“The hope is, eventually, green business will pick up where coal left off.

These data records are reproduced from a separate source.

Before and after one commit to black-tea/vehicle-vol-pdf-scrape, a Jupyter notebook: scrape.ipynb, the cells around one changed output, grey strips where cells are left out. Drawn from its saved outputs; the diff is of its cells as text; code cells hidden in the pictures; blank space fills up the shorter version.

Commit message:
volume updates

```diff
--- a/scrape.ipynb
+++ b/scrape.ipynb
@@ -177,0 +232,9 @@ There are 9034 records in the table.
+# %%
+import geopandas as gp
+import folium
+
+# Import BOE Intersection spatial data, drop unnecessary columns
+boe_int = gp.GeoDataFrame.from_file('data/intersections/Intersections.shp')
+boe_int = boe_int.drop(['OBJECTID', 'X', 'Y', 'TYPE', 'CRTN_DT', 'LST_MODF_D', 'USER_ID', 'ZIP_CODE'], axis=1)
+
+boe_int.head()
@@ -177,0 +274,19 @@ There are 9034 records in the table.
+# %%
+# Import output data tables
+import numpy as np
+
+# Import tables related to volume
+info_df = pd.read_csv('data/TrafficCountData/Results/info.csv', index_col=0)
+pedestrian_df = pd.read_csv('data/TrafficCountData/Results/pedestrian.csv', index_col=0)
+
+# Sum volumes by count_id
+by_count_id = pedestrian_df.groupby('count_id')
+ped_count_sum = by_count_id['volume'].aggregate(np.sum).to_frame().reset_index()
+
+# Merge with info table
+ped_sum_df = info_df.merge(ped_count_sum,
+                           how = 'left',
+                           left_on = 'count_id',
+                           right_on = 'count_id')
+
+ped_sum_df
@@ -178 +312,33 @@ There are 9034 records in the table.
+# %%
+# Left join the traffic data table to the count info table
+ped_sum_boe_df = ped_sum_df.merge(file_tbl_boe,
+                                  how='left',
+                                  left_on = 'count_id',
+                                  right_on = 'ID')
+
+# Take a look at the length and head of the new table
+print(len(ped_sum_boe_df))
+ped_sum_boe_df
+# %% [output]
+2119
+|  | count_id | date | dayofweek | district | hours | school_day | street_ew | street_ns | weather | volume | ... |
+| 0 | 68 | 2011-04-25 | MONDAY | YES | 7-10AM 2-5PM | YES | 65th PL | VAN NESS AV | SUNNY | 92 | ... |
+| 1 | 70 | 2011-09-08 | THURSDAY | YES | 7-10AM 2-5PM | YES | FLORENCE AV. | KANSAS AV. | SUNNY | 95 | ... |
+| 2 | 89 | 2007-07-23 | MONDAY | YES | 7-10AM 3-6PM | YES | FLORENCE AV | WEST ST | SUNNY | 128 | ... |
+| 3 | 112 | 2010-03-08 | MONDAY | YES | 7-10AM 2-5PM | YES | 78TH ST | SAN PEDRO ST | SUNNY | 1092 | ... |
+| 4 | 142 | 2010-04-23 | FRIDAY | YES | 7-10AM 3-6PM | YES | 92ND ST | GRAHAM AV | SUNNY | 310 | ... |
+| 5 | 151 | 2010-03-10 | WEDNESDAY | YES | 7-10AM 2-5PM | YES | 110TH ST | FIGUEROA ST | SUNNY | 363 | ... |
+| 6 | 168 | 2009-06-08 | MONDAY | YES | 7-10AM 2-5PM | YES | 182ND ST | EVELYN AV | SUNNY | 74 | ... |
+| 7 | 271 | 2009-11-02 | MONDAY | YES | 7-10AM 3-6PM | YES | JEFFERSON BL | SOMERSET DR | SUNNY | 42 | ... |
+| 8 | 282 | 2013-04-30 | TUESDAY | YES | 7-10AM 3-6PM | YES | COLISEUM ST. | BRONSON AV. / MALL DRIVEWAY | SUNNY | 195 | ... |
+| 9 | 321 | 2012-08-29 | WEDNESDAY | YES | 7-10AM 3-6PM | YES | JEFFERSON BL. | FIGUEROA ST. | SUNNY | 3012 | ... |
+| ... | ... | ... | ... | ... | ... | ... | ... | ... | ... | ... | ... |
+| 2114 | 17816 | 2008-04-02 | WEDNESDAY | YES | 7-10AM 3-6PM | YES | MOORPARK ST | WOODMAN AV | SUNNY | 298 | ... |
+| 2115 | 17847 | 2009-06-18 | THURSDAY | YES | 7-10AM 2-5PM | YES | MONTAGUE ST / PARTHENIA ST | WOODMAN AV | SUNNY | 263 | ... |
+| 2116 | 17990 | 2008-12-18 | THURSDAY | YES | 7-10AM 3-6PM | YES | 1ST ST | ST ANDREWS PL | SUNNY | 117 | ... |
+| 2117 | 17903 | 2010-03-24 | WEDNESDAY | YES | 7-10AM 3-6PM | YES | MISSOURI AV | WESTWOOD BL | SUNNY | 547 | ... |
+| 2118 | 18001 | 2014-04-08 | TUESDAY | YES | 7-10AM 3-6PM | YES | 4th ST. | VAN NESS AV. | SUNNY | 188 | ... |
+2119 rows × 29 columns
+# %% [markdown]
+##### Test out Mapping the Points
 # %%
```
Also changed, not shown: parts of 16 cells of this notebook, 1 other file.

To prepare, the region has opened a new technical college in Bottrop to train the next generation of workers — not in coal, but in fields like green tech, water management and electro-mobility.”

More at Public Radio International, here.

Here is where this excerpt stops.